Discounting their childhood releases when the brothers lived in Australia, this is the Bee Gees’ second album on Atco Records, and it picks up where the brilliant first album left off.
The psychedelic touches are still intact, but the band seemed to take a few steps away from their more soulful side, replaced by Robin’s developing penchant for melancholy. Gone are songs meant to suit a singer like Otis Redding, such as “To Love Somebody” and “I Can’t See Nobody,” replaced with morose tales of regret like “Really and Sincerely” and “And the Sun Will Shine”.
The album features two hit singles, whereas the debut had four. As such, “Horizontal” is not quite as brilliant as its predecessor, but it has more than enough to recommend it. It is full of strange and unique lyrical references that border somewhere between simple observation and existentialism. For instance, “World” and the title song “Horizontal” suggest a penchant for self-analysis, as filtered through a kaleidoscope. These songs begin and end the album, thus sandwiching everything else into their framework.
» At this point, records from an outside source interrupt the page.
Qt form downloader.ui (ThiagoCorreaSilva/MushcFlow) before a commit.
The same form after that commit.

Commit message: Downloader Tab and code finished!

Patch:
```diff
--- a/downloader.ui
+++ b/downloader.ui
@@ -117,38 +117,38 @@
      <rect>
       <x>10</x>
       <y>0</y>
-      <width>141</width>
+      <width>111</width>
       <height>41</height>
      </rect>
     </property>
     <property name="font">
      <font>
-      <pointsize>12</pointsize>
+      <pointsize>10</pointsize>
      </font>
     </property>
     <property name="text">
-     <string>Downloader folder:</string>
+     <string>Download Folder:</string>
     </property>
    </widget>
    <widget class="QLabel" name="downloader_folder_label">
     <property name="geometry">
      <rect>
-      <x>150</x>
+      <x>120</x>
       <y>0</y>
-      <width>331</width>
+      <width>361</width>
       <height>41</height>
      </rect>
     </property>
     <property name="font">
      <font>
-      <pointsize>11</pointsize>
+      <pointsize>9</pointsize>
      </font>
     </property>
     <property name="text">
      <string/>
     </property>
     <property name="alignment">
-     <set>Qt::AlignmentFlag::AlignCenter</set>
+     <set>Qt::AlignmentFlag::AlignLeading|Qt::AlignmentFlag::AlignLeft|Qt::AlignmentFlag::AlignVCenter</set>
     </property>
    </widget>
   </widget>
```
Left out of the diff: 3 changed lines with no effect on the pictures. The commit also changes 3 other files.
The result is a charming period piece that conveys the intelligent side of 1968-era hippie self-awareness.
And the Sun Will Shine
Lemons Never Forget
Really and Sincerely
Birdie Told Me
With the Sun in My Eyes
The Earnest of Being George
The Change is Made
Words (bonus track)
February 1968 - Billboard Charted #12